The guests have then invited either one or two tables at a time, are given a plate, and your caterers serve them from behind the buffet table. They can choose the foods they like or can try them all.

After their plates are full, the guests walk back to their seats and enjoy the food. A buffet-style is an excellent option for the pickiest guests and those with diet restrictions, as they get to choose what they want to eat. It offers a more casual setting, and guests can mingle and interact between themselves.

You can opt to have a buffet for the main course or include an entrée and a dessert. Pasta dishes, salads, and salmon fillets are tested and great buffet options you can try. The essential thing to consider in a buffet style is how to get your guests food quickly and efficiently, to avoid keeping them in line for long.

With a buffet-style, staffing costs are cheaper compared to the plated meal. You only need a few caterers behind each cuisine, serving the guests. This significantly reduces the catering costs. To suit your wedding theme, you can set the buffet style with matching light, linens, and décor.

Pros

  • It offers a variety of food options, so guests can choose what they want and in what portions.

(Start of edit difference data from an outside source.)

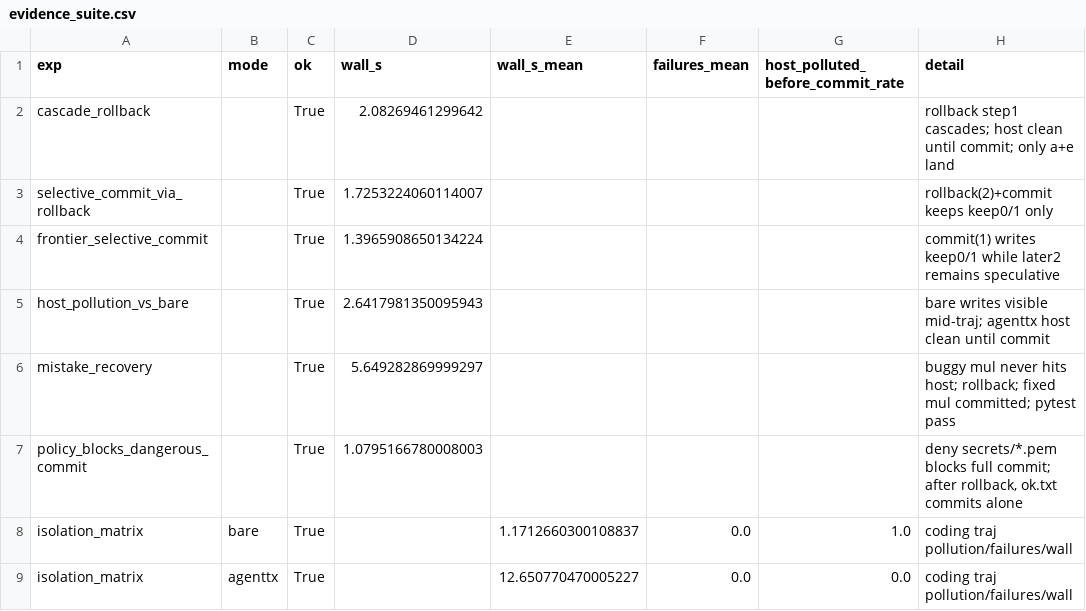
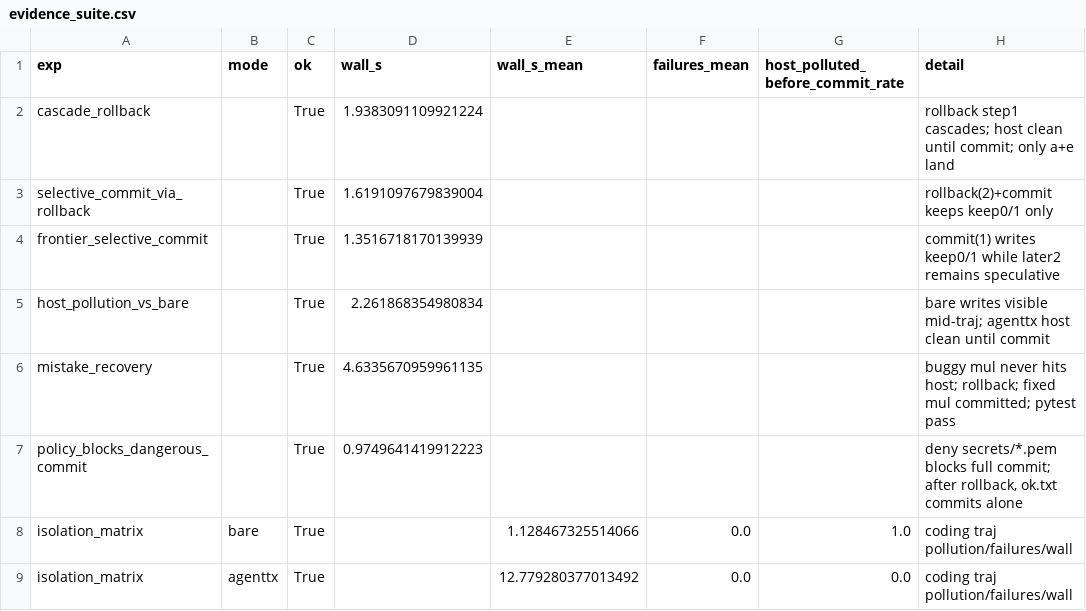
Before and after one commit to Bigsmart408/agenttx, a CSV file: experiments/results/evidence_suite.csv, drawn as a sheet.

```diff
--- a/experiments/results/evidence_suite.csv
+++ b/experiments/results/evidence_suite.csv
@@ -1,9 +1,9 @@
 exp,mode,ok,wall_s,wall_s_mean,failures_mean,host_polluted_before_commit_rate,detail
-cascade_rollback,,True,2.08269461299642,,,,rollback step1 cascades; host clean until commit; only a+e land
-selective_commit_via_rollback,,True,1.7253224060114007,,,,rollback(2)+commit keeps keep0/1 only
-frontier_selective_commit,,True,1.3965908650134224,,,,commit(1) writes keep0/1 while later2 remains speculative
-host_pollution_vs_bare,,True,2.6417981350095943,,,,bare writes visible mid-traj; agenttx host clean until commit
-mistake_recovery,,True,5.649282869999297,,,,buggy mul never hits host; rollback; fixed mul committed; pytest pass
-policy_blocks_dangerous_commit,,True,1.0795166780008003,,,,"deny secrets/*.pem blocks full commit; after rollback, ok.txt commits alone"
-isolation_matrix,bare,True,,1.1712660300108837,0.0,1.0,coding traj pollution/failures/wall
-isolation_matrix,agenttx,True,,12.650770470005227,0.0,0.0,coding traj pollution/failures/wall
+cascade_rollback,,True,1.9383091109921224,,,,rollback step1 cascades; host clean until commit; only a+e land
+selective_commit_via_rollback,,True,1.6191097679839004,,,,rollback(2)+commit keeps keep0/1 only
+frontier_selective_commit,,True,1.3516718170139939,,,,commit(1) writes keep0/1 while later2 remains speculative
+host_pollution_vs_bare,,True,2.261868354980834,,,,bare writes visible mid-traj; agenttx host clean until commit
+mistake_recovery,,True,4.6335670959961135,,,,buggy mul never hits host; rollback; fixed mul committed; pytest pass
+policy_blocks_dangerous_commit,,True,0.9749641419912223,,,,"deny secrets/*.pem blocks full commit; after rollback, ok.txt commits alone"
+isolation_matrix,bare,True,,1.128467325514066,0.0,1.0,coding traj pollution/failures/wall
+isolation_matrix,agenttx,True,,12.779280377013492,0.0,0.0,coding traj pollution/failures/wall
```
Also changed, not shown: experiments/results/long_workload_matrix.csv, 25 other files.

The variety of cuisines also suites the pickiest guests and those with dietary restrictions.
  • It is visually appealing and photogenic when executed well with matching linens, light, and décor and sets the whole wedding vibe in check.
  • Since the food is set up in a communal place, none of your guests will miss out on any dish because of sitting too far away.

Cons

  • It’s expensive due to the wide variety of foods you need to serve the guests.
  • There may be long queues that can affect the mood of the guests. If you don’t want your guests to queue for food, this isn’t a good option.

Food Stations

Food stations are much like the buffet style as they give your guests a variety of foods to choose from. A food station usually has tables and designated areas dedicated to particular dishes. They are more interactive and allow your guests to have more personalized food items.

Their setting creates a stunning visual display and encourages engagement between the guests. You will, however, need to staff the food stations to have your guests serve their food. A food station allows you as a couple to inject your personality into the food. From crepes to sushi to oysters to pizzas, the food options are endless.

If you want, you can still stick to a designated cuisine. To appeal to your guests, you can have stations for meats, salads, appetizers, bread, desserts, or anything that suits your fancy. However, staff ratios and rental costs can be high with a food station dinner style. It’s also essential to keep the size of the venue in mind since stations may require huge spaces.

Pros

  • Food stations create stunning visual displays that blend in with the wedding theme and are perfect for lovely wedding photos.
  • They encourage interaction between guests, mainly when they discuss and consult about what food options they would love to eat.
  • It presents a wide variety of foods to suit both the picky guests and those with dietary restrictions.  

Cons

  • It’s quite expensive due to staff ratios and rental costs.

Key Takeaway

Now that you know the different dinner serving styles, you need to think about which one best suits you and the guests’ preferences. If you still feel stuck on the one to choose, ask yourself the following questions:

  • Who are your guests, and what guest experience are you after?
  • What is your catering budget?
  • What kind of tone do you prefer for your wedding – a posh one or a casual one?

It’s also crucial to ask your caterer about their pricing and equipment. The last thing you want is to be hit with surprise invoices over some specialty cooking equipment your wedding venue doesn’t provide. Some of the questions you can ask your caterer include:

  • Do they offer taste samples for the different menu options?
  • How well versed are they with the cooking style you have chosen?
  • Are there any additional costs you should be aware of?
  • Do they charge per person or charge a lump sum after the wedding?

By keeping the above tips in check, choosing a wedding dinner menu style won’t be complicated. You can also consult with your venue planner or coordinator for more insights.